Chris Bunting and James Burleigh, The Independent (London, England)
The Physical Impossibility of Death in the Mind of Someone Living
Present owner: Unknown New York collector
Where displayed: Expected to leave its home in the Saatchi Gallery, London, for the Museum of Modern Art, New York
Value: pounds 6m to pounds 7m
Damien Hirst's "pickled shark" launched the Britart movement. Hirst came to the notice of the art world in 1988 when he conceived and curated the Freeze exhibition in the Port of London Authority building but he became a tabloid celebrity in 1992 for his shocking preservation of a tiger shark in formaldehyde.
Charles Saatchi commissioned the work for pounds 50,000. Its sale for between pounds 6m and pounds 7m to an unnamed American collector at the weekend brought speculation that Mr Saatchi might be abandoning his patronage of Britart. Charles Thompson, co-founder of the Stuckist art group and an opponent of Britart, said: "He is denying he is dumping it but how can the Saatchi Gallery exhibit Britart when the main exhibit is no longer there?

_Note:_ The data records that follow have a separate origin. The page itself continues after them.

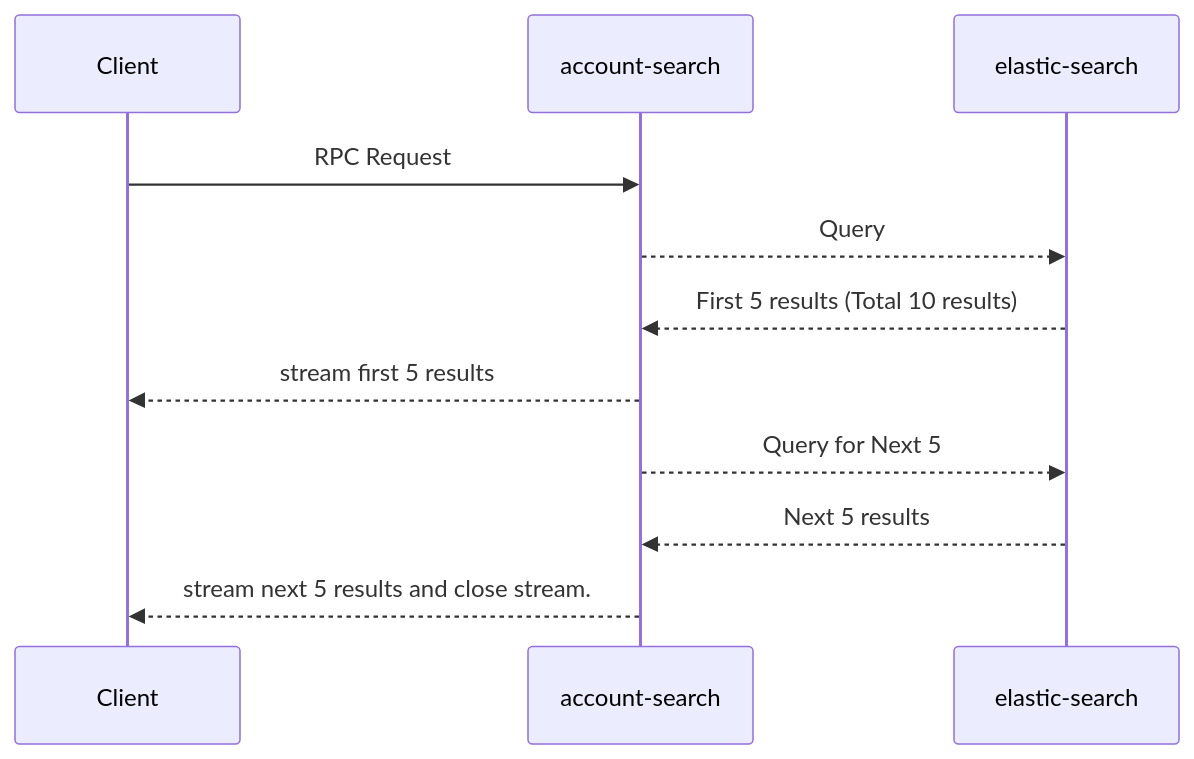
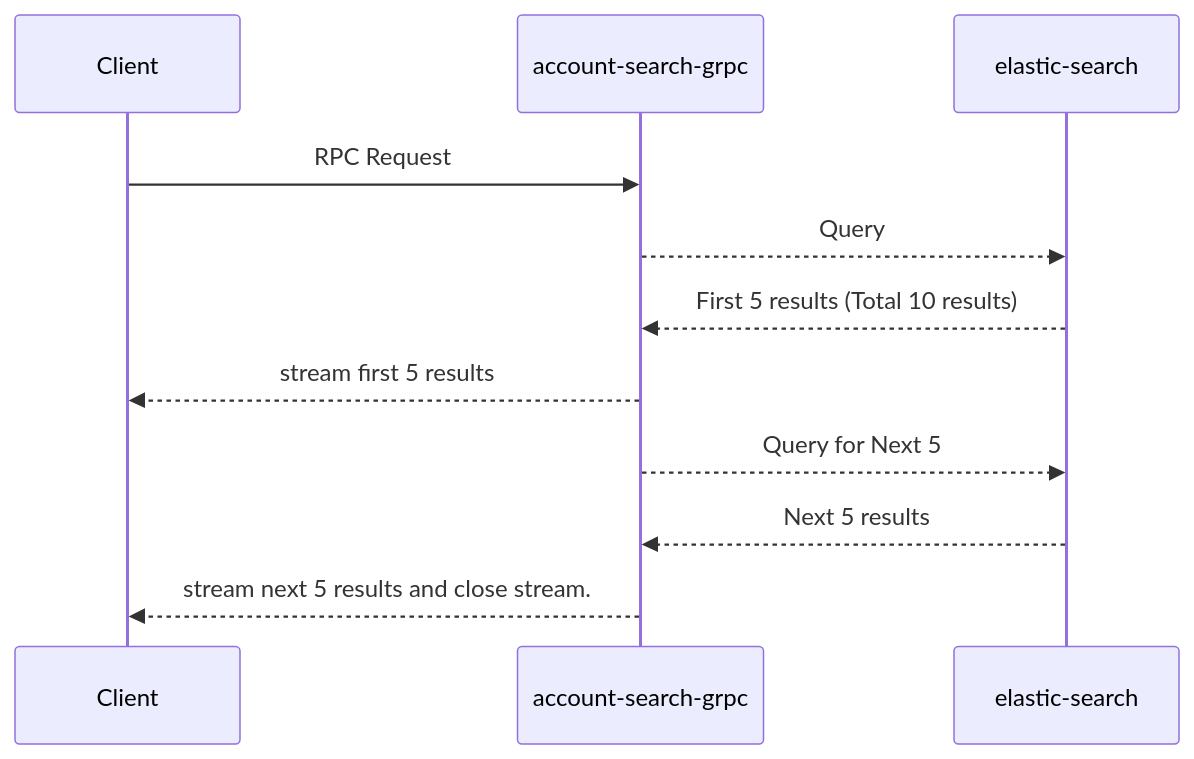
One commit to gunnervj/account-search-grpc changed the diagram in Readme.md. Above: the diagram before and after it, drawn with Mermaid.

````diff
--- a/Readme.md
+++ b/Readme.md
@@ -38,10 +38,10 @@
 ```mermaid
     sequenceDiagram
-    Client ->> account-search: RPC Request
-    account-search-->>elastic-search: Query
-    elastic-search-->>account-search: First 5 results (Total 10 results)
-    account-search-->>Client: stream first 5 results
-    account-search-->>elastic-search: Query for Next 5
-    elastic-search-->>account-search: Next 5 results
-    account-search-->>Client: stream next 5 results and close stream.
+    Client ->> account-search-grpc: RPC Request
+    account-search-grpc-->>elastic-search: Query
+    elastic-search-->>account-search-grpc: First 5 results (Total 10 results)
+    account-search-grpc-->>Client: stream first 5 results
+    account-search-grpc-->>elastic-search: Query for Next 5
+    elastic-search-->>account-search-grpc: Next 5 results
+    account-search-grpc-->>Client: stream next 5 results and close stream.
 ```
````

It is like a court without a monarch, people will be asking, `Where is the shark'?" Mr Thompson said: "Saatchi, because of the power he wields, can make something relatively worthless into something worth a huge amount.
It is the not-so-blind leading the blind. When it reaches the top of the market he can sell at a huge profit. It is a self- fulfilling, money- making scheme." Matthew Collings, author of a history of the London art scene, said the shark price tag was unlikely to mean a boom in Britart prices. "At present, Saatchi says he is interested in painting. The idea is that there is a big return to painting and it is a good time to get out of Hirst."
Two Fried Eggs and a Kebab
Present owner Charles Saatchi
Sarah Lucas studied art at Goldsmiths College and co-ran an art gallery, The Shop, in 1992 with fellow artist Tracey Emin. The same year, she displayed her most famous work, Two Fried Eggs and a Kebab, the food nailed to a wooden table but symbolically a female nude. Charles Saatchi bought it for an unknown sum. Her work includes Au Naturel and Penis Nailed to a Board.
Cold Dark Matter: An Exploded View
When made: 1991
Current owner: The Tate collection
Where displayed: Tate Modern, London
Cornelia Parker convinced the Army to blow up a garden shed filled with domestic objects and then collected the debris. Fragments of the shed and its contents were then suspended, as if in mid-explosion, in the shape of a cube.
When made 1995
Current owner Charles Saatchi
Where displayed Saatchi Gallery, County Hall, London
Marcus Harvey contributed an 11ft by 9ft portrait of the Moors murderer Myra Hindley to the aptly named "Sensation" exhibition at the Royal Academy of Arts in 1997. …